Records shown: Begin

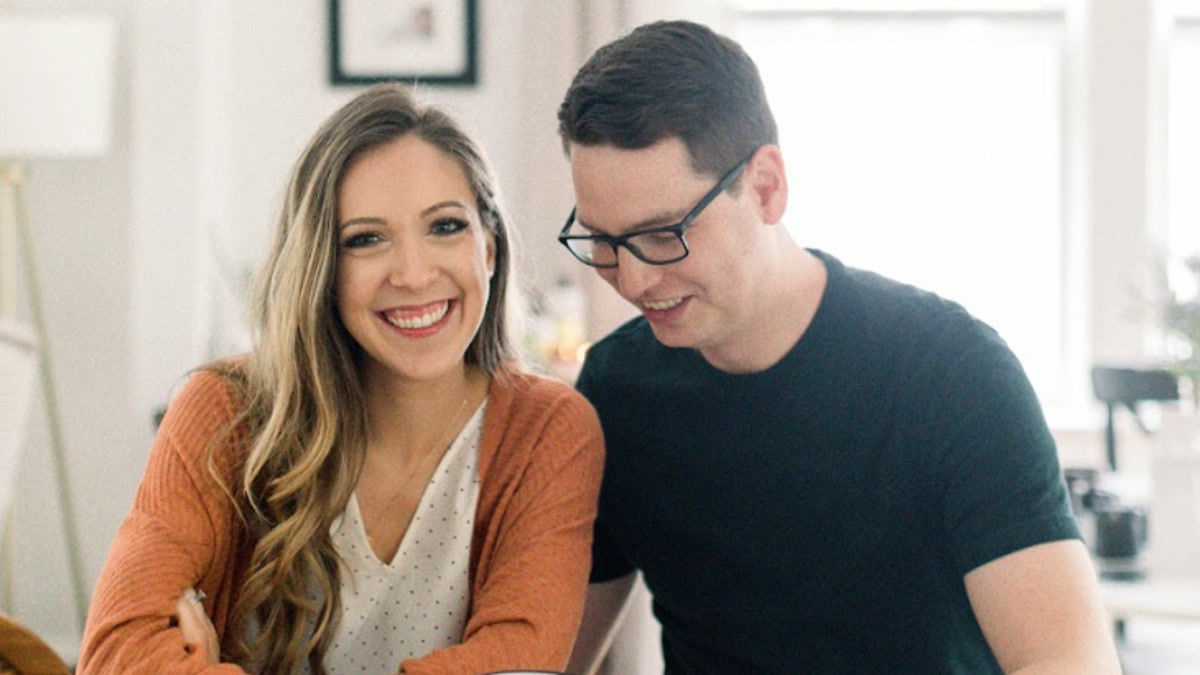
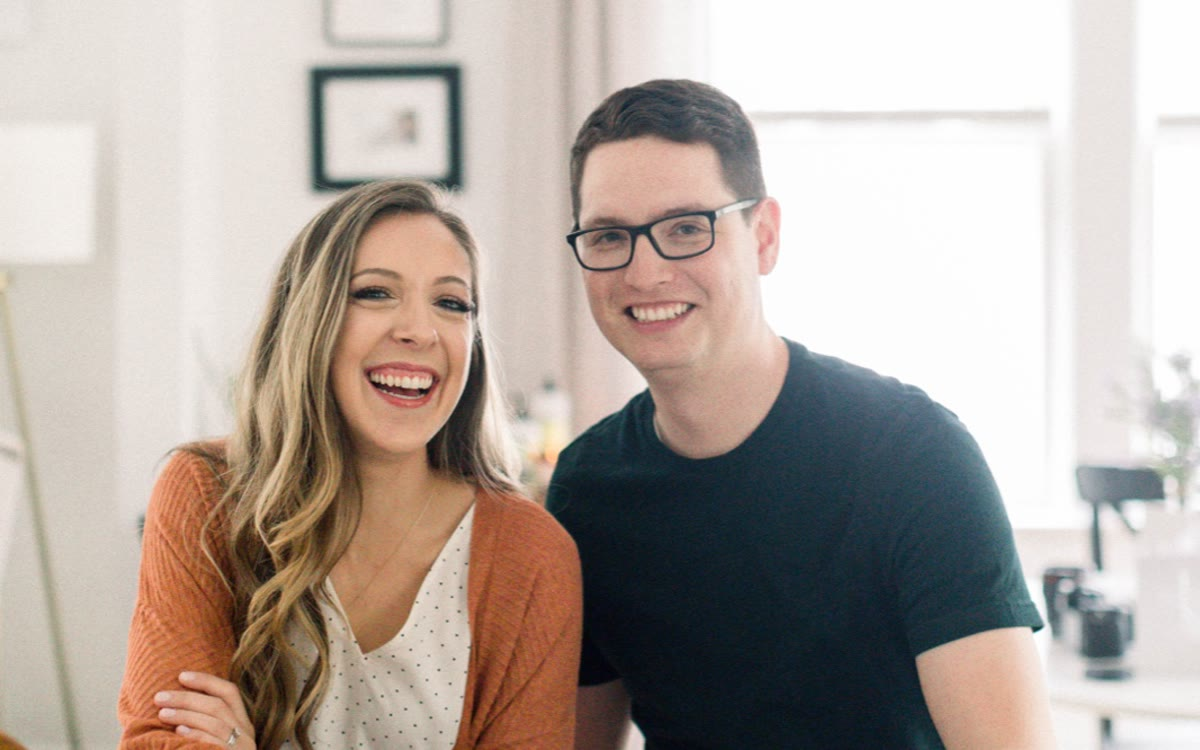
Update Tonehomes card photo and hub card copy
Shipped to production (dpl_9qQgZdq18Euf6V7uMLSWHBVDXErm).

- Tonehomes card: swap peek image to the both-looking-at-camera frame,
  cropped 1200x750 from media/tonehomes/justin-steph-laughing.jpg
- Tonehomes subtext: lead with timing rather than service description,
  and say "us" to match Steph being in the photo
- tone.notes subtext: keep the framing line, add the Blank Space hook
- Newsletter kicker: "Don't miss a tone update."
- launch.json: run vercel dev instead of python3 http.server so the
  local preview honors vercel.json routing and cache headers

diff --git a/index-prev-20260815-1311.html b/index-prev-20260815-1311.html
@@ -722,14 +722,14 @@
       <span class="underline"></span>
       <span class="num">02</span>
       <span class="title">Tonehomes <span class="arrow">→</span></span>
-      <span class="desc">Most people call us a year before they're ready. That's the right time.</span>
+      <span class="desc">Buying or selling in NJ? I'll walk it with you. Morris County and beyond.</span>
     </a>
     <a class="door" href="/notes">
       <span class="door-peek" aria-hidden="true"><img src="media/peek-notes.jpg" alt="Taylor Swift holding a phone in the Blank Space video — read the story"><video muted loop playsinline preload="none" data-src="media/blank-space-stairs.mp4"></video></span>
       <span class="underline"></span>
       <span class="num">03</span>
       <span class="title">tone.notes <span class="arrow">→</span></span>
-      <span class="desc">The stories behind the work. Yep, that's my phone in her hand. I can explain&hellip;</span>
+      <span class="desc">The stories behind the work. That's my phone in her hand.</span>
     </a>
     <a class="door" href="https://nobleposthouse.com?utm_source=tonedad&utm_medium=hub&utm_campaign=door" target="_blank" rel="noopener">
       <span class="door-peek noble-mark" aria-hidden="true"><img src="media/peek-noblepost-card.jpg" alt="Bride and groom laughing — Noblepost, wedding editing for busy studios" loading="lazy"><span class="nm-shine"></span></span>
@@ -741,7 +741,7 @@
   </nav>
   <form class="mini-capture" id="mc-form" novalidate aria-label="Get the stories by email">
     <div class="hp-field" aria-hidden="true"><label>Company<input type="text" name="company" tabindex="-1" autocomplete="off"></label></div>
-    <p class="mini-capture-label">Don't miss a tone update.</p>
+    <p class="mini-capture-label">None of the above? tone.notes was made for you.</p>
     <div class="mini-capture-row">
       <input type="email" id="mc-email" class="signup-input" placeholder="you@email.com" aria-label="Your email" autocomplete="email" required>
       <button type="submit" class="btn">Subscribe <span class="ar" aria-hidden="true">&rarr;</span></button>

Records shown: End

Task instructions:
Each entry above should be printed again word for word, with any picture dropped.

Answer to this exercise:
Update Tonehomes card photo and hub card copy
Shipped to production (dpl_9qQgZdq18Euf6V7uMLSWHBVDXErm).

- Tonehomes card: swap peek image to the both-looking-at-camera frame,
  cropped 1200x750 from media/tonehomes/justin-steph-laughing.jpg
- Tonehomes subtext: lead with timing rather than service description,
  and say "us" to match Steph being in the photo
- tone.notes subtext: keep the framing line, add the Blank Space hook
- Newsletter kicker: "Don't miss a tone update."
- launch.json: run vercel dev instead of python3 http.server so the
  local preview honors vercel.json routing and cache headers

diff --git a/index-prev-20260815-1311.html b/index-prev-20260815-1311.html
@@ -722,14 +722,14 @@
       <span class="underline"></span>
       <span class="num">02</span>
       <span class="title">Tonehomes <span class="arrow">→</span></span>
-      <span class="desc">Most people call us a year before they're ready. That's the right time.</span>
+      <span class="desc">Buying or selling in NJ? I'll walk it with you. Morris County and beyond.</span>
     </a>
     <a class="door" href="/notes">
       <span class="door-peek" aria-hidden="true"><img src="media/peek-notes.jpg" alt="Taylor Swift holding a phone in the Blank Space video — read the story"><video muted loop playsinline preload="none" data-src="media/blank-space-stairs.mp4"></video></span>
       <span class="underline"></span>
       <span class="num">03</span>
       <span class="title">tone.notes <span class="arrow">→</span></span>
-      <span class="desc">The stories behind the work. Yep, that's my phone in her hand. I can explain&hellip;</span>
+      <span class="desc">The stories behind the work. That's my phone in her hand.</span>
     </a>
     <a class="door" href="https://nobleposthouse.com?utm_source=tonedad&utm_medium=hub&utm_campaign=door" target="_blank" rel="noopener">
       <span class="door-peek noble-mark" aria-hidden="true"><img src="media/peek-noblepost-card.jpg" alt="Bride and groom laughing — Noblepost, wedding editing for busy studios" loading="lazy"><span class="nm-shine"></span></span>
@@ -741,7 +741,7 @@
   </nav>
   <form class="mini-capture" id="mc-form" novalidate aria-label="Get the stories by email">
     <div class="hp-field" aria-hidden="true"><label>Company<input type="text" name="company" tabindex="-1" autocomplete="off"></label></div>
-    <p class="mini-capture-label">Don't miss a tone update.</p>
+    <p class="mini-capture-label">None of the above? tone.notes was made for you.</p>
     <div class="mini-capture-row">
       <input type="email" id="mc-email" class="signup-input" placeholder="you@email.com" aria-label="Your email" autocomplete="email" required>
       <button type="submit" class="btn">Subscribe <span class="ar" aria-hidden="true">&rarr;</span></button>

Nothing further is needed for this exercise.